I was glued, yesterday, to the Men’s Semi-Finals and, boy, talk about the full gamut of emotions!  Wrong gender?!  The first, Berrettini against Hurkacz, had me cheering for the affable Pole who, a relative unknown had defeated Federer to gain his place.  However, suddenly he was two sets down and had lost the first three games of the third.  A comeback seemed impossible as he struggled with the nerves and obvious embarrassment but, courageously, he didn’t give up, taking the third set from the Italian and pushing the match to a fourth.  I was willing him with everything I had but Berrettini was in control, completely driven, and, in the end, the outcome was inevitable.  Berrettini, in the zone, barely acknowledged his defeated opponent at the net and, as Hubie left the court, head held high, the crowd gave him the ovation he deserved.  Berrettini?  Seemingly too busy basking in his moment to join the crowd in showing his respect.  Makes Sunday easier for me – Djokovic all the way!

Djokovic, the invincible.  Somehow, never the crowd’s favourite, he is the ultimate athlete.  Always immaculate, always polite, he is clearly intelligent and very much an individual.  Completely driven, perhaps he keeps himself to himself but, yesterday, it was his sportsmanship which struck me.  Twenty-two-year-old Denis Shapovalov, meanwhile, was like a young colt, supremely talented, inexhaustible but, at times, too impetuous.  Anything but a pushover for Djokovic, his courage was there for all to see but, inevitably, experience won out.  I was so sad for the charismatic Shapovalov – I just call him Denis, now, it’s easier – unable to hold back the tears but, courageous to the last, he put down his bags and thanked the crowd for doing their best to lift him, throughout.  Like me, they had taken him to their hearts – isn’t it funny how some just have that special something?  Tennis, though, has always been the sport of gentlemen and ladies and one in which manners abound – the young McEnroe aside!  Denis is not short of those, nor Djokovic, but as the young, future champion left Centre Court defeated, the ‘old’ master, triumphant once more, stood and clapped him all the way out.  Sportsmanship and courage; setting players apart.  Wimbledon depicts human nature in all its glory, good and bad, as much a lesson in psychology as sport.  In the end, though, that little pocket of SW19 is, more than ever, a reminder that old values never die.

I don’t think the scoreline says enough about the performance or the match.  He (Shapovalov) was serving for the first set and was probably the better player.  I would like to give him a big round of applause for everything he has done today and also this two weeks.  We are going to see a lot of him in the future.  He is a great player.’

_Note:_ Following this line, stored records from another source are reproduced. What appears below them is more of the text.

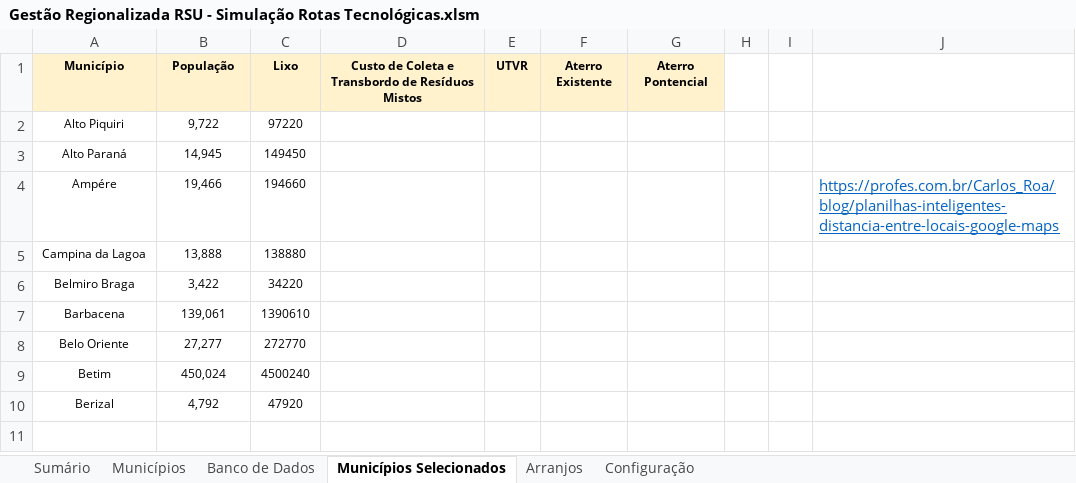
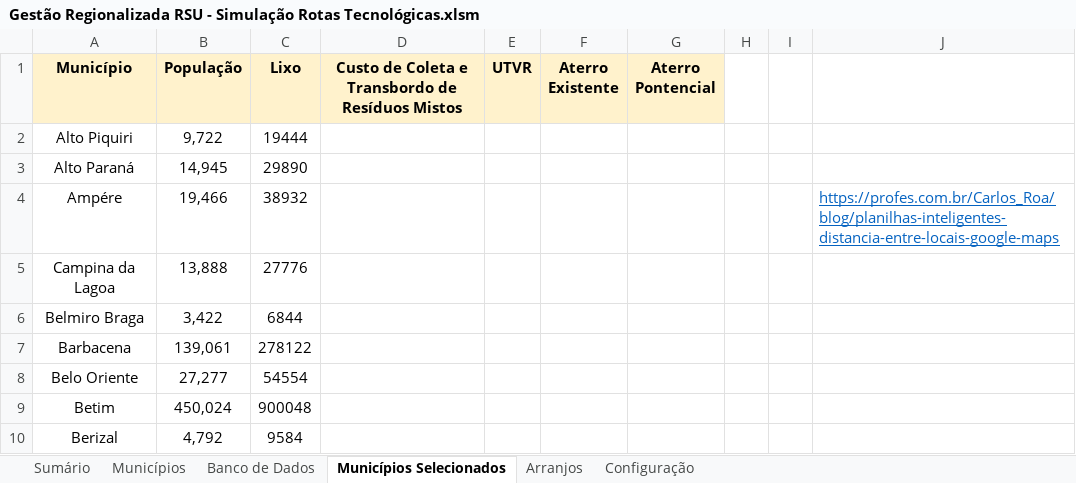
Before and after one commit to cristiansimioni/gestaoregionalizadarsu, an Excel workbook: Gestão Regionalizada RSU - Simulação Rotas Tecnológicas.xlsm, sheet Municípios Selecionados, drawn as a sheet; values as stored, in another font and other column widths than the file's, no borders; the diff names each change by its address in the sheet, - before the commit and + after, or states it on an @@ line.

```diff
--- a/Gestão Regionalizada RSU - Simulação Rotas Tecnológicas.xlsm (sheet Municípios Selecionados)
+++ b/Gestão Regionalizada RSU - Simulação Rotas Tecnológicas.xlsm (sheet Municípios Selecionados)
@@ A1:G1 text size: larger @@
@@ A2:C10 text size: larger @@
-C2 (Lixo): 97220
+C2 (Lixo): 19444
-C3 (Lixo): 149450
+C3 (Lixo): 29890
-C4 (Lixo): 194660
+C4 (Lixo): 38932
-C5 (Lixo): 138880
+C5 (Lixo): 27776
-C6 (Lixo): 34220
+C6 (Lixo): 6844
-C7 (Lixo): 1390610
+C7 (Lixo): 278122
-C8 (Lixo): 272770
+C8 (Lixo): 54554
-C9 (Lixo): 4500240
+C9 (Lixo): 900048
-C10 (Lixo): 47920
+C10 (Lixo): 9584
```
Also changed, not shown: sheet Banco de Dados, formulas that keep their value, charts or pictures, 35 other files.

Novak Djokovic, interviewed on court after his semi-final victory over Denis Shapovalov.

In light of those football fans, English and Scottish, who see fit to boo the opposition’s national anthem – or shine a lazer pen in the eye of the goalie at the crucial moment – thank God for tennis and Wimbledon …

This is Trish, signing off.